HOW TO COMPLETE THIS TASK –
Only lines with the word "stored" belong in the answer; copy them from the records below.

BEGIN DATA IN THIS EXERCISE

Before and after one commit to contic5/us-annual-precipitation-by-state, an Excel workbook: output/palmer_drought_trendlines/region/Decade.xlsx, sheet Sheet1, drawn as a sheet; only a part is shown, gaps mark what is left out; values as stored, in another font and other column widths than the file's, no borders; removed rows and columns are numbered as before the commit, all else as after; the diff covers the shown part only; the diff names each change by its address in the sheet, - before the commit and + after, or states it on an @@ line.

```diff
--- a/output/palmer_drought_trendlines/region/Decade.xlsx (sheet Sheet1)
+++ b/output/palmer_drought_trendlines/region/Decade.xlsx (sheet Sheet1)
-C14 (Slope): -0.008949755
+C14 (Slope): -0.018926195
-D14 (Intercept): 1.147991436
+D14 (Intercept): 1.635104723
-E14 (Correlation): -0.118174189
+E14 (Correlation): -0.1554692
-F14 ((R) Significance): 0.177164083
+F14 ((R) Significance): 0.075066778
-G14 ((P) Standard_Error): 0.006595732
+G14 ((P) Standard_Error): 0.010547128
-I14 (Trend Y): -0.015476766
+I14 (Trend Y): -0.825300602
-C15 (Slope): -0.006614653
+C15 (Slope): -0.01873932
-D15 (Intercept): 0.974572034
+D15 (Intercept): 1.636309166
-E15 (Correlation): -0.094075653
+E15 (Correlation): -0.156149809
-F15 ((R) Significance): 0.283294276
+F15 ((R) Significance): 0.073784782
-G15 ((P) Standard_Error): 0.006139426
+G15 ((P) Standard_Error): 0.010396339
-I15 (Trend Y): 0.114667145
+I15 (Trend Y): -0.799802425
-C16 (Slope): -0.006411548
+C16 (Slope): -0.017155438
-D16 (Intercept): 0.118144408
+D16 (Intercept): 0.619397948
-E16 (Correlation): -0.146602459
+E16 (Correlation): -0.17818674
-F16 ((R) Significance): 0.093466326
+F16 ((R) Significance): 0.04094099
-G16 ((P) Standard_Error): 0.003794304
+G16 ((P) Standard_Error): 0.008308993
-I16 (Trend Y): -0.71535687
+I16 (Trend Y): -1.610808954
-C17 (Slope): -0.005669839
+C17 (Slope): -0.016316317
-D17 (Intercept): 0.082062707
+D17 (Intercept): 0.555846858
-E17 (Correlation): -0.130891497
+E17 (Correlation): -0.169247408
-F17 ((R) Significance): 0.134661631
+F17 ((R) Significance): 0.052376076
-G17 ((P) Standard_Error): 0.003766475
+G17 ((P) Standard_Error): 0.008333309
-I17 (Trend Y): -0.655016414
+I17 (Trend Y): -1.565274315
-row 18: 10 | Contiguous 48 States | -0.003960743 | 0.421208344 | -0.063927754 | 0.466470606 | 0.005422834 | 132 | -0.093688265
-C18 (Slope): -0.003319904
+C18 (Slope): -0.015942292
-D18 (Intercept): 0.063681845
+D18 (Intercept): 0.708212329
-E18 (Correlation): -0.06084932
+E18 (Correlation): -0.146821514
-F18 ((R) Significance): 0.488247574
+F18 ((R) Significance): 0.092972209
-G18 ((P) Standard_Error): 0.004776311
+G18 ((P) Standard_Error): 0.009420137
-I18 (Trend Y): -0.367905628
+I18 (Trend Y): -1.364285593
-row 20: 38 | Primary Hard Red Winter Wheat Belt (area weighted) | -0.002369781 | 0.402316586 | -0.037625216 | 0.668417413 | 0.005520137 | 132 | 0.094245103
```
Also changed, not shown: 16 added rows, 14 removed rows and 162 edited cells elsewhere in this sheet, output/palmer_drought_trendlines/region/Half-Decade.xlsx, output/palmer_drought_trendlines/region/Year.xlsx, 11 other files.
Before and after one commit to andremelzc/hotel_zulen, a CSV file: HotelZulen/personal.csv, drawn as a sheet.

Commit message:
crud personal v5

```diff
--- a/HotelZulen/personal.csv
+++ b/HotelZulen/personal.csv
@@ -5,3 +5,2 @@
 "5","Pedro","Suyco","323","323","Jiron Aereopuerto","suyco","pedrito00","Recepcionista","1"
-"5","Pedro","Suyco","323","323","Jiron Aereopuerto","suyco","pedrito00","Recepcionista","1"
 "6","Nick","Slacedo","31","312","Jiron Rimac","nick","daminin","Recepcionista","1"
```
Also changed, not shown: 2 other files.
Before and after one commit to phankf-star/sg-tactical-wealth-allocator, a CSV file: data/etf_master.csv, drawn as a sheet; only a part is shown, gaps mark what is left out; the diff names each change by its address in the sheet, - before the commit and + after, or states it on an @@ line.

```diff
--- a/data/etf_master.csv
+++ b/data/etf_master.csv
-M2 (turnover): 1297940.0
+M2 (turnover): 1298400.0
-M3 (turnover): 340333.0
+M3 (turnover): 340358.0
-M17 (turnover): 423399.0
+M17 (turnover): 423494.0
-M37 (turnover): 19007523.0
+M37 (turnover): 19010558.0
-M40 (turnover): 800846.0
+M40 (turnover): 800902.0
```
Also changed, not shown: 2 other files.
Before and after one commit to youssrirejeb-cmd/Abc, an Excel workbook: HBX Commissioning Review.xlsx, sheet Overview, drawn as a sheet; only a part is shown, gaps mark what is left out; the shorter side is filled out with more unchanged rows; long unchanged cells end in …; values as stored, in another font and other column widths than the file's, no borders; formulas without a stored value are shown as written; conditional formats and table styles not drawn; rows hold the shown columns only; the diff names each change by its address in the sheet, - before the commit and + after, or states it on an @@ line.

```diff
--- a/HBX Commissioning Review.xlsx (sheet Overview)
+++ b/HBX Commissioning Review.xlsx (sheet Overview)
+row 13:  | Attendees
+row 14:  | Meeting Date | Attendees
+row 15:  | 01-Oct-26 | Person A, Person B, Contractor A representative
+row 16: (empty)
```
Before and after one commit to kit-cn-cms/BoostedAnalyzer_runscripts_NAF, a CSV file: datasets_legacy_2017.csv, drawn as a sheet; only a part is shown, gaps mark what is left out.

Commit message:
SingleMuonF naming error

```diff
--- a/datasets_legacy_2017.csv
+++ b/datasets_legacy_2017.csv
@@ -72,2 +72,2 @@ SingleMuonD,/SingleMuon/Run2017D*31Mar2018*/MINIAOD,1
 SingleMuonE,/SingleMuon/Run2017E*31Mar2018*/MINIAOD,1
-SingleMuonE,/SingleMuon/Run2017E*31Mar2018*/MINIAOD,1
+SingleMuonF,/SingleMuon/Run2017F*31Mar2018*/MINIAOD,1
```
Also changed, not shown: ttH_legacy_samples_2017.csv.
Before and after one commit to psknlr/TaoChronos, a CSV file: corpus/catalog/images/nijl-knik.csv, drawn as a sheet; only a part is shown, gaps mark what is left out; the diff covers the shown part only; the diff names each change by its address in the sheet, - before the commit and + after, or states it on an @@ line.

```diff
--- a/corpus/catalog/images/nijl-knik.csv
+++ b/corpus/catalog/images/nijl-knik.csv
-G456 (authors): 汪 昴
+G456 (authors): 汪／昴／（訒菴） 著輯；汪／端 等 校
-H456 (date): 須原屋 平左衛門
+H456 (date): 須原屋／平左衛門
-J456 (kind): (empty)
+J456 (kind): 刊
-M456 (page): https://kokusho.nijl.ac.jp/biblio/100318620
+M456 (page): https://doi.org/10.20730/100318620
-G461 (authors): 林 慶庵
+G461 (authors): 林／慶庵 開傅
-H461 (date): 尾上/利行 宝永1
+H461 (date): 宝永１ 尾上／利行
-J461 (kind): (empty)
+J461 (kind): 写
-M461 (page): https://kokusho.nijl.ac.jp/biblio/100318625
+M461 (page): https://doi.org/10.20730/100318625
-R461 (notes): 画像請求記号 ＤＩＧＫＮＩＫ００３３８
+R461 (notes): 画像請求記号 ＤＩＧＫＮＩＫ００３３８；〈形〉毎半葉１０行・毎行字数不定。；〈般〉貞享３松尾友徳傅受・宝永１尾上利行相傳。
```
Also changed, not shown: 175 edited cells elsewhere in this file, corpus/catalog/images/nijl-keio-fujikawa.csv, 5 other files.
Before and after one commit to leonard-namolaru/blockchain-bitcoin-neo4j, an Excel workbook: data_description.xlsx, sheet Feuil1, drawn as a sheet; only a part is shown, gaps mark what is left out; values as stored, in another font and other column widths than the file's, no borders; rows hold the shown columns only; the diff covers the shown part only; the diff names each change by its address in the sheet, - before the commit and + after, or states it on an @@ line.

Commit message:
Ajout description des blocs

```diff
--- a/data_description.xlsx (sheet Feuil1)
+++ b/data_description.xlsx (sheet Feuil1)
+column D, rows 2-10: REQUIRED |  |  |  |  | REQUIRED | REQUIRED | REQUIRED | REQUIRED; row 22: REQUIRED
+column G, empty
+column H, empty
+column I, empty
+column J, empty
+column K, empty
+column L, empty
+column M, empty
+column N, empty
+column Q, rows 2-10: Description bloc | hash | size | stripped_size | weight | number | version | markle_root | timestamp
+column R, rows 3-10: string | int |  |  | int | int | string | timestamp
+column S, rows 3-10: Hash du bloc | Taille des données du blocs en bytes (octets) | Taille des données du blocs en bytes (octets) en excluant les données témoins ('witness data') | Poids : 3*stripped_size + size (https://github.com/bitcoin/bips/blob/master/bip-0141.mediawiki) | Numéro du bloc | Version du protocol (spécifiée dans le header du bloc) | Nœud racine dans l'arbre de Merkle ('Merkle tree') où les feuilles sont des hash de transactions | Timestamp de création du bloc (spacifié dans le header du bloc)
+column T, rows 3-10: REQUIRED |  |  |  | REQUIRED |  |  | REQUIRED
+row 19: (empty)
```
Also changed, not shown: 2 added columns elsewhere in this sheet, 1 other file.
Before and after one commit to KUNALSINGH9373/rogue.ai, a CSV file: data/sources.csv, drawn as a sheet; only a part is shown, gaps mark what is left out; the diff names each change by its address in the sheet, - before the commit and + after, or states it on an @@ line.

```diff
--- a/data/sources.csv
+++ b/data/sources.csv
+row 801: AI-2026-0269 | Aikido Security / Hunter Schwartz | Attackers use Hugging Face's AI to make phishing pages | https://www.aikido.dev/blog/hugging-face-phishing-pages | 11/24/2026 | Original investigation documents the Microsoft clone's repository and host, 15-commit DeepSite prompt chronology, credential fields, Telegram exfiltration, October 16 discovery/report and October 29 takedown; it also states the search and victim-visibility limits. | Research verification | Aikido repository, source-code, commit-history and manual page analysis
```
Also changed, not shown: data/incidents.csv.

END DATA IN THIS EXERCISE

ANSWER SPACE –
Before and after one commit to contic5/us-annual-precipitation-by-state, an Excel workbook: output/palmer_drought_trendlines/region/Decade.xlsx, sheet Sheet1, drawn as a sheet; only a part is shown, gaps mark what is left out; values as stored, in another font and other column widths than the file's, no borders; removed rows and columns are numbered as before the commit, all else as after; the diff covers the shown part only; the diff names each change by its address in the sheet, - before the commit and + after, or states it on an @@ line.
Before and after one commit to youssrirejeb-cmd/Abc, an Excel workbook: HBX Commissioning Review.xlsx, sheet Overview, drawn as a sheet; only a part is shown, gaps mark what is left out; the shorter side is filled out with more unchanged rows; long unchanged cells end in …; values as stored, in another font and other column widths than the file's, no borders; formulas without a stored value are shown as written; conditional formats and table styles not drawn; rows hold the shown columns only; the diff names each change by its address in the sheet, - before the commit and + after, or states it on an @@ line.
Before and after one commit to leonard-namolaru/blockchain-bitcoin-neo4j, an Excel workbook: data_description.xlsx, sheet Feuil1, drawn as a sheet; only a part is shown, gaps mark what is left out; values as stored, in another font and other column widths than the file's, no borders; rows hold the shown columns only; the diff covers the shown part only; the diff names each change by its address in the sheet, - before the commit and + after, or states it on an @@ line.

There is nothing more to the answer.